Baby shower cake wrecks

From misshapen cake babies to questionable text, from odd colour choices to internal organ recreation, these are the baby shower cakes that taste forgot.

Photographer captures the beauty of adoption

The love of a family is usually tough to capture on camera. This is an exception.

Pregnancy progression photo ideas

Want to record your pregnancy as your belly grows? Here are some creative, fun ideas for photo shoots along the way.

The myths and facts about "normal" breastfeeding

When it comes to successful breastfeeding, there is a wide variety to what is "normal", according to new research.

Tin can craft and DIY ideas

Got a few old formula, Milo or coffee cans around the house? Use these fantastic upcycling ideas to create items for around the house and yard.

Dads meet their newborn for the first time

Emotional photos of two fathers meeting their newborn son have resonated with viewers worldwide, attracting thousands of Facebook likes and shares.

Skin safety isn't just a summer worry

Lax about the slip slop slap with your kids as weather turns cooler? Here's a reminder as to why we have to remain vigilant for our children?s future health.

Personalised baby gifts

We've scoured the internet to find gorgeous personalised keepsakes and nursery decor to record baby name and dates. They make great gifts for christenings, name days and birthdays! (All prices in AU.)

Creative sleeping baby photoshoots

See how some parents and photographers have captured sleeping babies in unusual positions and using different props.

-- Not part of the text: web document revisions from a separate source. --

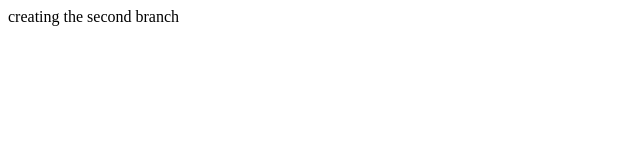
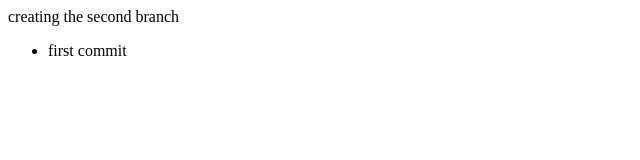
Before and after one commit to toddsutherland101/testing, a plain HTML site: page index.html in a window 1280 px wide. Shown: the full height of the page, 0-640 px from the left. Drawn offline with Linux system fonts and the light colour scheme.

Commit message:
making change to the master

```diff
--- a/index.html
+++ b/index.html
@@ -6,6 +6,11 @@
 
 <body>
 creating the second branch
+<ul>
+	<li>first commit</li>
+
+</ul>
+
 </body>
 
 </html>
```
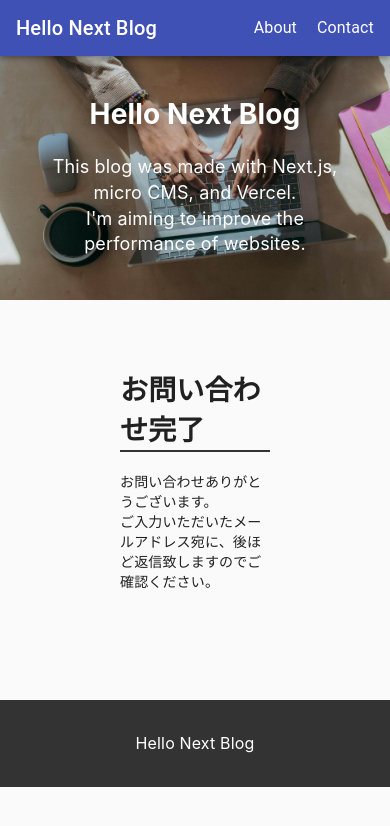
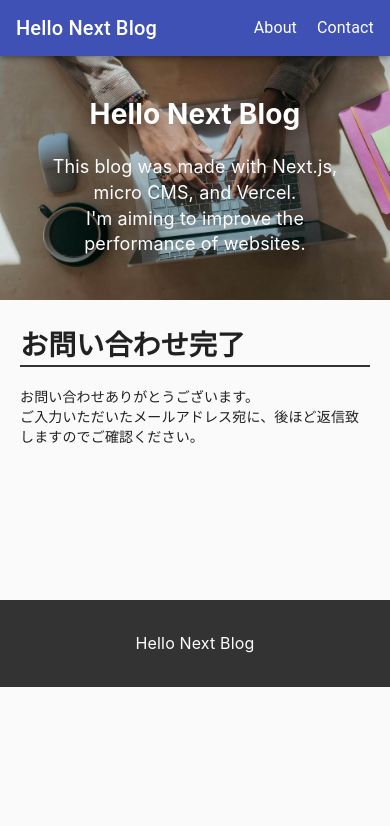
Before and after one commit to shibazo3/nextjs-blog-microcms, a Next.js app: page /success in a window 390 px wide. Shown: the top 826 px of the page. Built offline with nearby package versions, Linux system fonts and the light colour scheme.

Commit message:
update sucess-page style

```diff
--- a/pages/success/success.module.css
+++ b/pages/success/success.module.css
@@ -10,3 +10,11 @@
   font-size: 28px;
   border-bottom: 2px solid #333;
 }
+
+@media screen and (max-width: 767px) {
+  .container {
+    width: 100%;
+    padding: 15px 20px;
+    min-height: 300px;
+  }
+}
```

DIY kitchen and food hacks

DIY your way to a better kitchen and make cooking easier with our clever hacks. (Some content reproduced with permission from mashable.com.)

Winter warmers for babies and toddlers

Your baby or toddler will be nice and snug in these beautiful and fun winter pieces. Most are hand-made or knitted, and they're all designed to keep your little one toastie - and adorable!

 

Mind, body, beauty, life

Making time for me

We look at your wellbeing, covering health, relationships, beauty and fashion, mind and body.

 
Advertisement
 
 
Essential Baby and Essential Kids is the place to find parenting information and parenting support relating to conception, pregnancy, birth, babies, toddlers, kids, maternity, family budgeting, family travel, nutrition and wellbeing, family entertainment, kids entertainment, tips for the family home, child-friendly recipes and parenting. Try our pregnancy due date calculator to determine your due date, or our ovulation calculator to predict ovulation and your fertile period. Our pregnancy week by week guide shows your baby's stages of development. Access our very active mum's discussion groups in the Essential Baby forums or the Essential Kids forums to talk to mums about conception, pregnancy, birth, babies, toddlers, kids and parenting lifestyle. Essential Baby also offers a baby names database of more than 22,000 baby names, popular baby names, boys' names, girls' names and baby names advice in our baby names forum. Essential Kids features a range of free printable worksheets for kids from preschool years through to primary school years. For the latest baby clothes, maternity clothes, maternity accessories, toddler products, kids toys and kids clothing, breastfeeding and other parenting resources, check out Essential Baby and Essential Kids.